Eye doctors in Chicago and across the country often recommend that patients wear protective eyewear while playing sports in order to prevent or lower the risk of serious eye injuries. An eye injury can cause permanent damage to your eye, and may necessitate a visit to an ophthalmologist for emergency eye care or eye surgery. Here is a look at some important facts about sports eye injuries and maintaining eye care while playing sports.
Understanding Common Sports-Related Eye Injuries
The most common causes of sports-related eye injuries are fast moving balls, swinging clubs or bats, and aggressive contact between players. The sports that result in the most eye injuries are high-contact sports such as basketball, baseball, and racquet sports. A sports-related eye injury can be blunt, penetrating, or radiating. Regardless of how minor an injury seems, it’s crucial that you visit an ophthalmologist or eye doctor as soon as possible to evaluate the extent of the injury and receive appropriate eye care.
Preventing Injuries While Playing Sports
Eye doctors, opticians, and ophthalmologists recommend that everyone wear protective eyewear when participating in any type of sporting event. The eyewear that your doctor recommends will depend upon whether the sport is high-risk, moderate-risk, or low-risk. Eyeglasses and sunglasses are not appropriate protective eyewear, and if you wear contact lenses, you’re at a higher risk of a serious eye injury. Your optical center might carry certified safety eyewear that is appropriate for the sport you play. If they don’t, your eye doctor can refer you to a sporting goods store or specialist for protective eyewear.
Recognizing When Emergency Eye Care Is Necessary
Not every eye injury necessitates emergency eye care. If you sustain an eye injury that results in sudden vision loss, severe pain in or around the eye, bulging or swelling of eye tissues, double vision, excessive discharge or tearing, or new or extreme floaters, halos, flashes, or streaks of light, visit an optical center for emergency eye care.

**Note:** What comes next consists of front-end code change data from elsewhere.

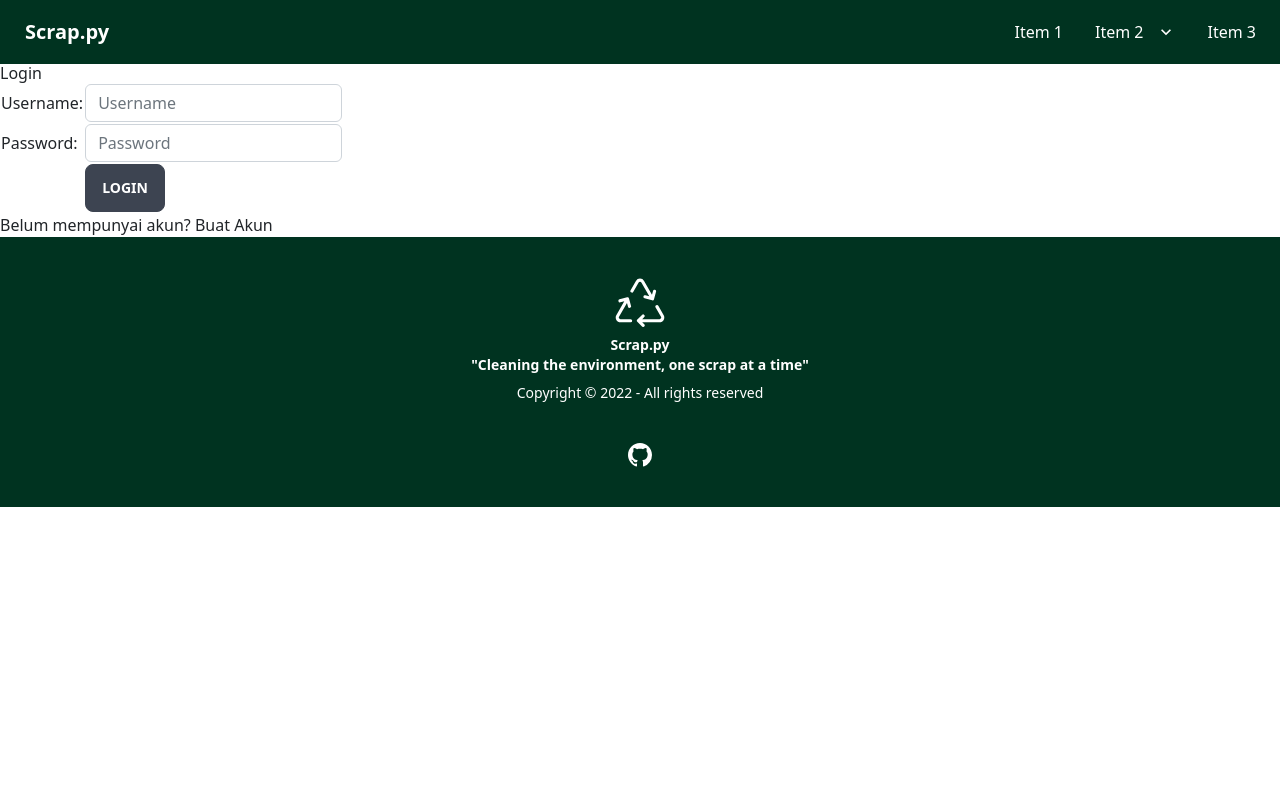
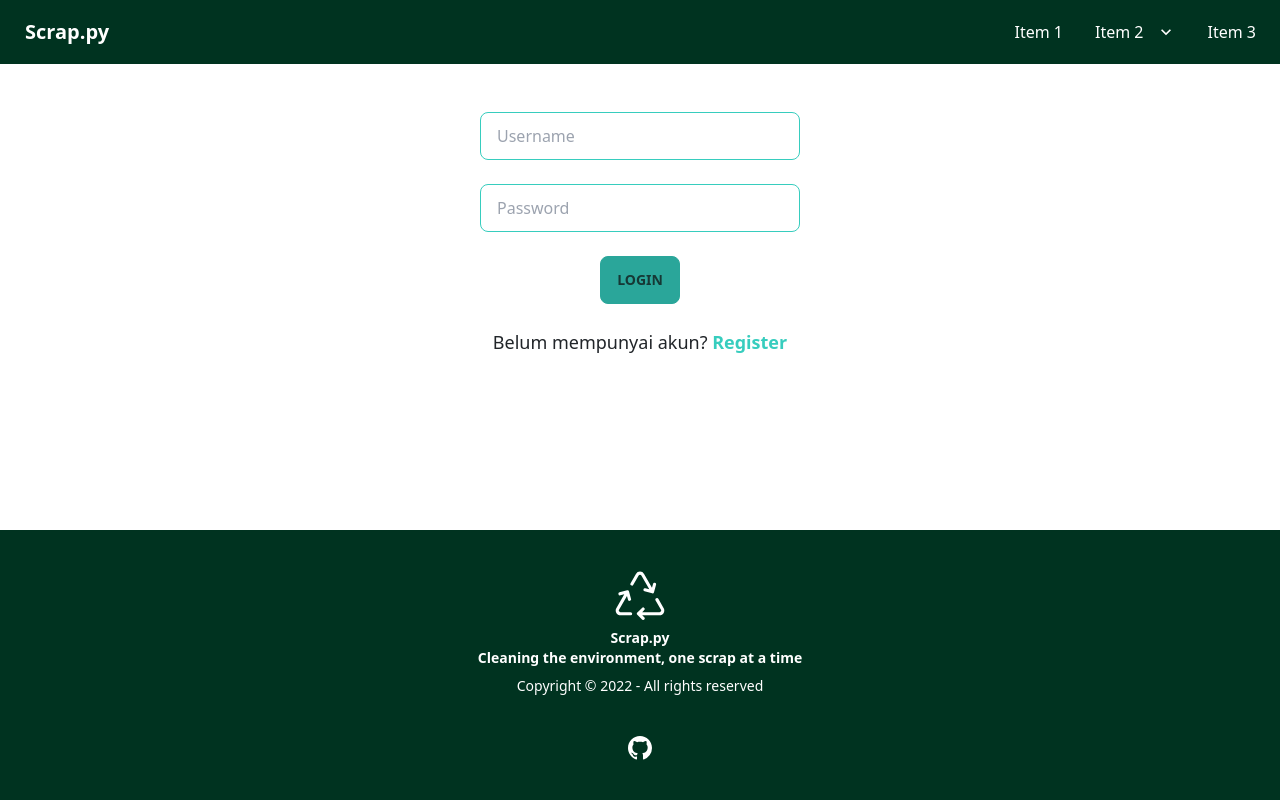
Before and after one commit to arkanalexei/TK, a Django app: page /login/ in a window 1280 px wide. Run offline with Django 4.2, Linux system fonts and the light colour scheme; parts of the project's set-up code (start-up, migrations or seed data) failed here and were passed over; some libraries are stand-ins or nearby versions.

Commit message:
sum ting wong

```diff
--- a/banksampah/templates/home.html
+++ b/banksampah/templates/home.html
@@ -4,7 +4,7 @@
 
 
 {% block meta %}
-<title>Bank Sampah</title>
+<title>Scrap.py</title>
 {% endblock meta %}
 
 
--- a/banksampah/templates/login.html
+++ b/banksampah/templates/login.html
@@ -7,39 +7,29 @@
 {% block content %}
 
 <div class = "login">
-
-    <h1>Login</h1>
-
-    <form method="POST" action="">
+    <form method="POST" action="" class="mt-5">
         {% csrf_token %}
-        <table>
-            <tr>
-                <td>Username: </td>
-                <td><input type="text" name="username" placeholder="Username" class="form-control"></td>
-            </tr>
-
-            <tr>
-                <td>Password: </td>
-                <td><input type="password" name="password" placeholder="Password" class="form-control"></td>
-            </tr>
-
-            <tr>
-                <td></td>
-                <td><input class="btn login_btn" type="submit" value="Login"></td>
-            </tr>
-        </table>
+        <div class="grid grid-cols-1 gap-4 place-items-center">
+            <input type="text" name="username" placeholder="Username" class="input bg-primary-content input-bordered input-accent w-full max-w-xs">
+            <input type="password" name="password" placeholder="Password" class="input bg-primary-content input-bordered input-accent w-full max-w-xs">
+            <input class="btn btn-active btn-accent" type="submit" value="Login">
+            <p class="mb-3 text-lg">Belum mempunyai akun? <a href="{% url 'banksampah:register' %}" class="link link-accent no-underline font-bold">Register</a></p>
+        </div>
     </form>
 
     {% if messages %}
+    <div class="flex place-content-center">
         <ul>
             {% for message in messages %}
-                <li>{{ message }}</li>
+                <div class="alert alert-warning shadow-lg">
+                    <div>
+                    <svg xmlns="http://www.w3.org/2000/svg" class="stroke-current flex-shrink-0 h-6 w-6" fill="none" viewBox="0 0 24 24"><path stroke-linecap="round" stroke-linejoin="round" stroke-width="2" d="M12 9v2m0 4h.01m-6.938 4h13.856c1.54 0 2.502-1.667 1.732-3L13.732 4c-.77-1.333-2.694-1.333-3.464 0L3.34 16c-.77 1.333.192 3 1.732 3z" /></svg>
+                    <span>{{message}}</span>
+                    </div>
+                </div>
             {% endfor %}
         </ul>
+    </div>
     {% endif %}
-
-    Belum mempunyai akun? <a href="{% url 'banksampah:register' %}">Buat Akun</a>
-
 </div>
-
 {% endblock content %}
--- a/banksampah/templates/register.html
+++ b/banksampah/templates/register.html
@@ -1,7 +1,7 @@
 {% extends 'base.html' %}
 
 {% block meta %}
-<title>Registrasi Akun</title>
+<title>Registrasi</title>
 {% endblock meta %}
 
 
--- a/templates/base.html
+++ b/templates/base.html
@@ -19,7 +19,7 @@
     {% endblock meta %}
 </head>
 
-<body>
+<body class="h-screen min-h-screen">
     <div class="navbar bg-success-content text-primary-content">
         <div class="flex-1">
           <a href="{% url 'banksampah:home' %}" class="btn btn-ghost normal-case text-xl">Scrap.py</a>
@@ -46,13 +46,13 @@
     {% endblock content %}
 
 
-    <footer class="footer footer-center p-10 bg-success-content text-primary-content">
+    <footer class="footer footer-center p-10 bg-success-content text-primary-content sticky top-[100vh]">
         <div>
             <svg xmlns="http://www.w3.org/2000/svg" width="50" height="50" fill="currentColor" class="bi bi-recycle" viewBox="0 0 16 16">
                 <path d="M9.302 1.256a1.5 1.5 0 0 0-2.604 0l-1.704 2.98a.5.5 0 0 0 .869.497l1.703-2.981a.5.5 0 0 1 .868 0l2.54 4.444-1.256-.337a.5.5 0 1 0-.26.966l2.415.647a.5.5 0 0 0 .613-.353l.647-2.415a.5.5 0 1 0-.966-.259l-.333 1.242-2.532-4.431zM2.973 7.773l-1.255.337a.5.5 0 1 1-.26-.966l2.416-.647a.5.5 0 0 1 .612.353l.647 2.415a.5.5 0 0 1-.966.259l-.333-1.242-2.545 4.454a.5.5 0 0 0 .434.748H5a.5.5 0 0 1 0 1H1.723A1.5 1.5 0 0 1 .421 12.24l2.552-4.467zm10.89 1.463a.5.5 0 1 0-.868.496l1.716 3.004a.5.5 0 0 1-.434.748h-5.57l.647-.646a.5.5 0 1 0-.708-.707l-1.5 1.5a.498.498 0 0 0 0 .707l1.5 1.5a.5.5 0 1 0 .708-.707l-.647-.647h5.57a1.5 1.5 0 0 0 1.302-2.244l-1.716-3.004z"/>
             </svg>
           <p class="font-bold">
-            Scrap.py <br>"Cleaning the environment, one scrap at a time"
+            Scrap.py <br>Cleaning the environment, one scrap at a time
           </p>
           <p>Copyright © 2022 - All rights reserved</p>
         </div>
```
Also changed, not shown: banksampah/migrations/0001_initial.py.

Your eye doctor or ophthalmologist will perform diagnostic tests to determine whether you’ll need eye surgery.